> TASK DETAILS:
The answer must be every line of the records in which the string "onClick" appears.

> Web page revision data:
===============

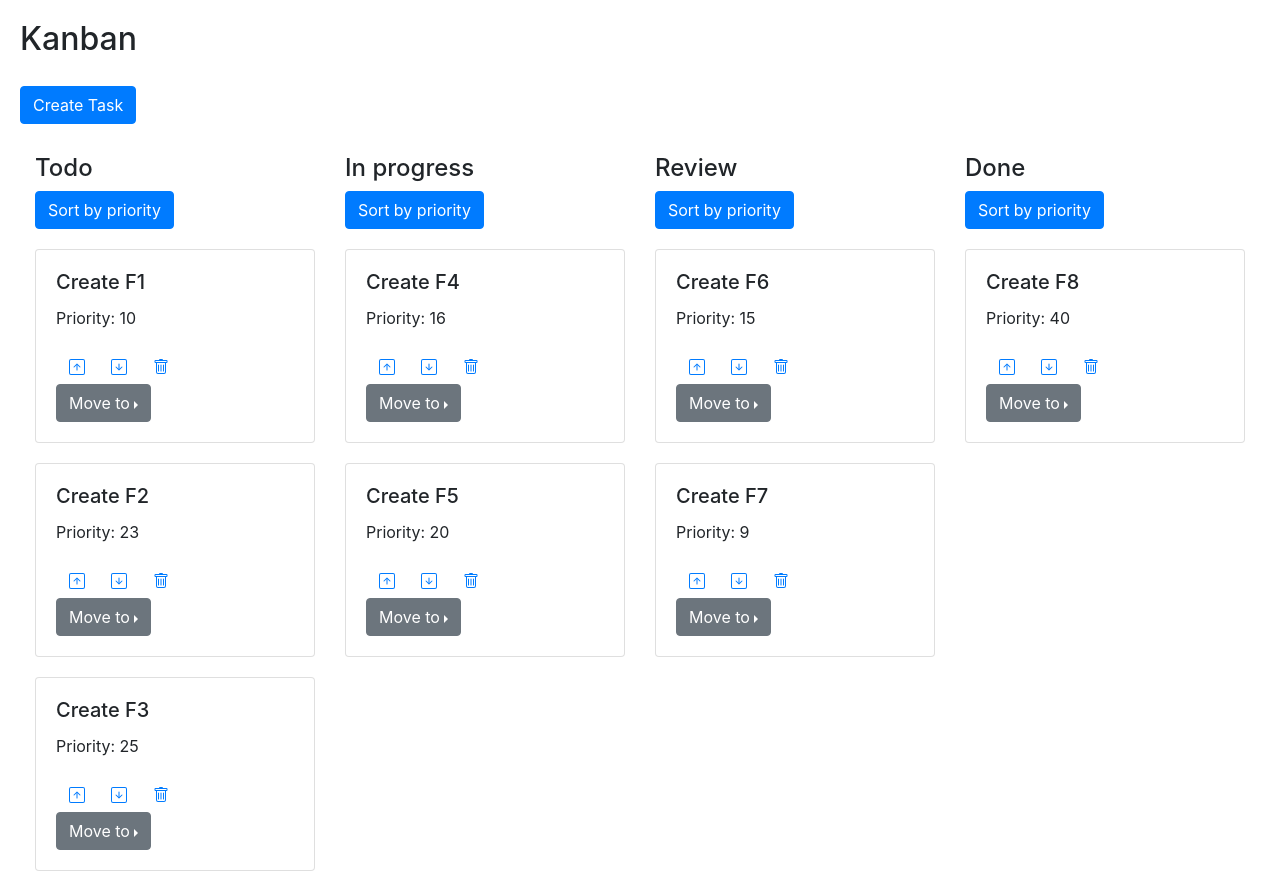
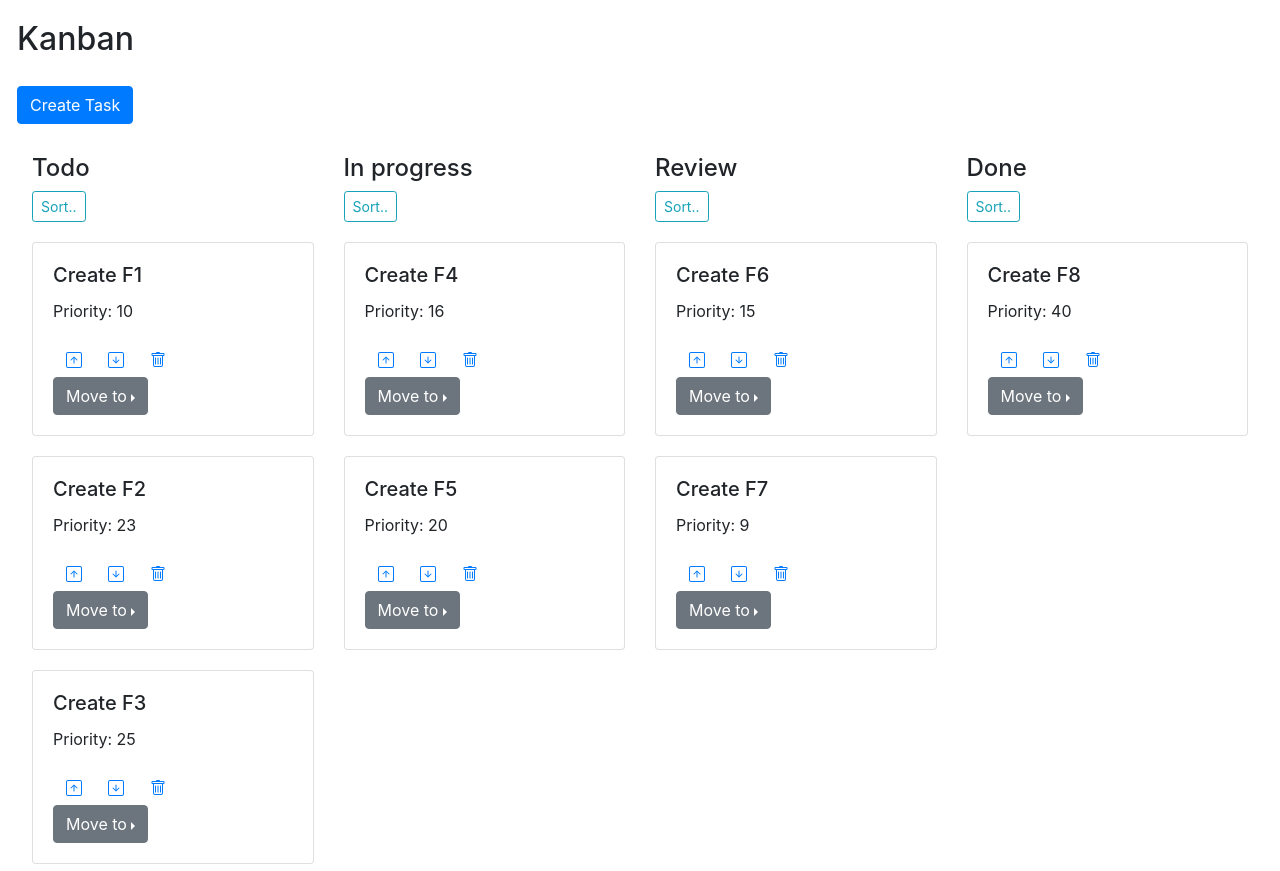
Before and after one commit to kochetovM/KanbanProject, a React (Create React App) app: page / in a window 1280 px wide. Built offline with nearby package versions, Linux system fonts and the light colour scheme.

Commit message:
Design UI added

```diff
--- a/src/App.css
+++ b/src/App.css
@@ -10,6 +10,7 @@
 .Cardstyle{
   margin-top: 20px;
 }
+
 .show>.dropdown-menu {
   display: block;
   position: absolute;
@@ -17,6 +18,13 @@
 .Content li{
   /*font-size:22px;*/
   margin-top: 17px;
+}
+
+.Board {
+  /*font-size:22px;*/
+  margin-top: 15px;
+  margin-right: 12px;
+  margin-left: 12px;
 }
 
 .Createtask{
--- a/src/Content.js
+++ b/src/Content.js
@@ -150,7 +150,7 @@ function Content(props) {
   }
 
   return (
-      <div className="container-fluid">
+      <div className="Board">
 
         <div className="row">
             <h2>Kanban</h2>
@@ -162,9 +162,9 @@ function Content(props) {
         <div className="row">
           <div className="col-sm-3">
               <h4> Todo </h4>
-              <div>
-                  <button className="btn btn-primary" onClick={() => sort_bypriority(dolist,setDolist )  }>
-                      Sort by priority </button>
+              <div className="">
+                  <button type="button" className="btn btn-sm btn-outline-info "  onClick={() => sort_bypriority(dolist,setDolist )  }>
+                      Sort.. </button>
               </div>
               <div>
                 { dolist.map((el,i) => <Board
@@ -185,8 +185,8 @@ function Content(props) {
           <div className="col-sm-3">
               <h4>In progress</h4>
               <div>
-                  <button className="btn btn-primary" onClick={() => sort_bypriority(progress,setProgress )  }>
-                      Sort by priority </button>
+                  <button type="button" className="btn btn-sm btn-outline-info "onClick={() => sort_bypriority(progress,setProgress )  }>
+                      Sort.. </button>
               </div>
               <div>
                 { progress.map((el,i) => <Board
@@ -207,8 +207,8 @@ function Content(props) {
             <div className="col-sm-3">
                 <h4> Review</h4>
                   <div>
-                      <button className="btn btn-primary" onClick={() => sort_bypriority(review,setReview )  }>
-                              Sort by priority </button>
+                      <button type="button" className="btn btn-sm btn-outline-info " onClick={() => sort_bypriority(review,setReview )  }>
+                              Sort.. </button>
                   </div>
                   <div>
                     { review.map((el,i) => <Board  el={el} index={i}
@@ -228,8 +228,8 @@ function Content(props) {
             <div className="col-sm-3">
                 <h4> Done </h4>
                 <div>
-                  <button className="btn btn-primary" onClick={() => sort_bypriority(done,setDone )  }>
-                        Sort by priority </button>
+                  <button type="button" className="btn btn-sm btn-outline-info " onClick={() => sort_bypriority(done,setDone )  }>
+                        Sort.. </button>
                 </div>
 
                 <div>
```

===============

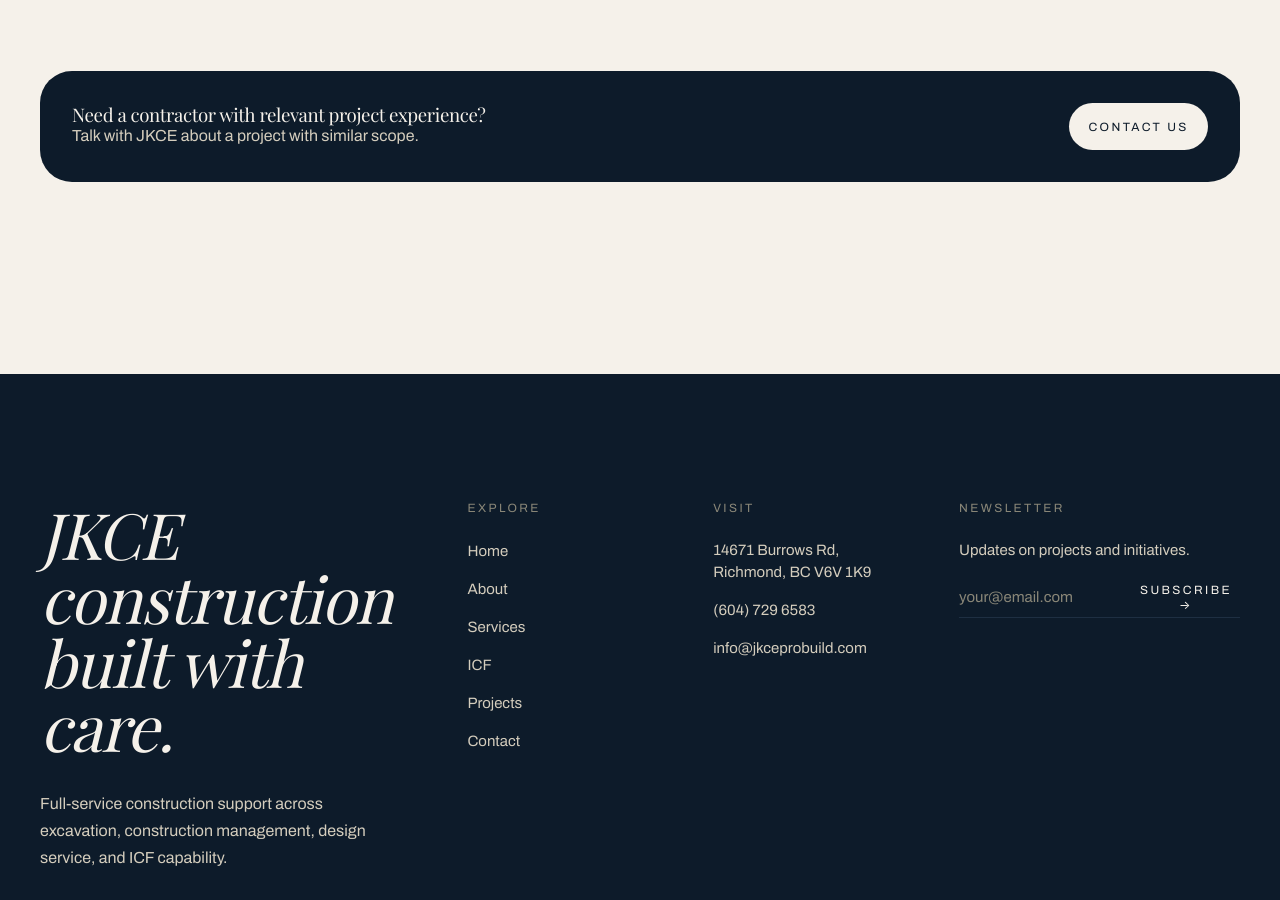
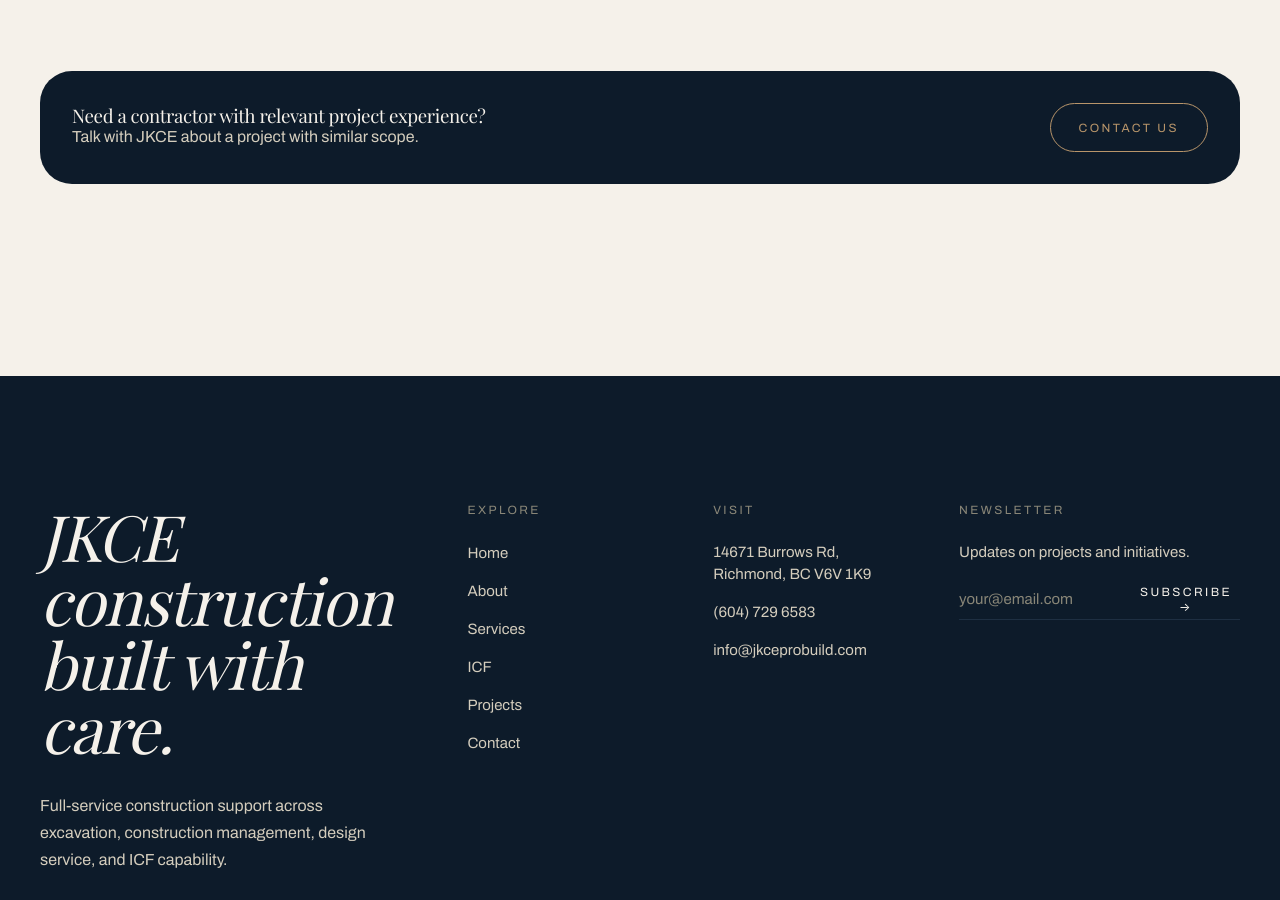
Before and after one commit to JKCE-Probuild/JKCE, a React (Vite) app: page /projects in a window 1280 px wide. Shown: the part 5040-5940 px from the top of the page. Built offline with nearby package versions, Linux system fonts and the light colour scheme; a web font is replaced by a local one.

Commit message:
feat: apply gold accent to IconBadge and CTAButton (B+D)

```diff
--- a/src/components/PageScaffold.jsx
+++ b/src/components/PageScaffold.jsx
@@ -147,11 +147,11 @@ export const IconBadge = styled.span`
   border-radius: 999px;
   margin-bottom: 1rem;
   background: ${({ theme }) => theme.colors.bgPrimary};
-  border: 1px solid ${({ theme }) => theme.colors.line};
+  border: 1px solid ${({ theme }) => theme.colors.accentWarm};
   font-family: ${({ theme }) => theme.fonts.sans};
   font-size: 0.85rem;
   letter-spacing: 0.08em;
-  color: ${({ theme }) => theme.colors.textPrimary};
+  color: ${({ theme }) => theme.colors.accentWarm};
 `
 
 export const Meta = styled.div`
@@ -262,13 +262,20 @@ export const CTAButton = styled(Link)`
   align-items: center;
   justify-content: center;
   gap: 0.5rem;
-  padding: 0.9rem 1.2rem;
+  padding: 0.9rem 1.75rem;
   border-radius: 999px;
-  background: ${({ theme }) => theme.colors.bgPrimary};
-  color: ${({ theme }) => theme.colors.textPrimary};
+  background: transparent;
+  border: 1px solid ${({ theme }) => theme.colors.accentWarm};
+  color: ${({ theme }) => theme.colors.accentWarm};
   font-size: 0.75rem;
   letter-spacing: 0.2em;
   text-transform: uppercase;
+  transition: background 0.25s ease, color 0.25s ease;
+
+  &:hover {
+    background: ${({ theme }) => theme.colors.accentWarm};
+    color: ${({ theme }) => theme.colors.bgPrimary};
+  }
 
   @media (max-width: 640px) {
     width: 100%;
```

===============

> OUTPUT:
-                  <button className="btn btn-primary" onClick={() => sort_bypriority(dolist,setDolist )  }>
+                  <button type="button" className="btn btn-sm btn-outline-info "  onClick={() => sort_bypriority(dolist,setDolist )  }>
-                  <button className="btn btn-primary" onClick={() => sort_bypriority(progress,setProgress )  }>
+                  <button type="button" className="btn btn-sm btn-outline-info "onClick={() => sort_bypriority(progress,setProgress )  }>
-                      <button className="btn btn-primary" onClick={() => sort_bypriority(review,setReview )  }>
+                      <button type="button" className="btn btn-sm btn-outline-info " onClick={() => sort_bypriority(review,setReview )  }>
-                  <button className="btn btn-primary" onClick={() => sort_bypriority(done,setDone )  }>
+                  <button type="button" className="btn btn-sm btn-outline-info " onClick={() => sort_bypriority(done,setDone )  }>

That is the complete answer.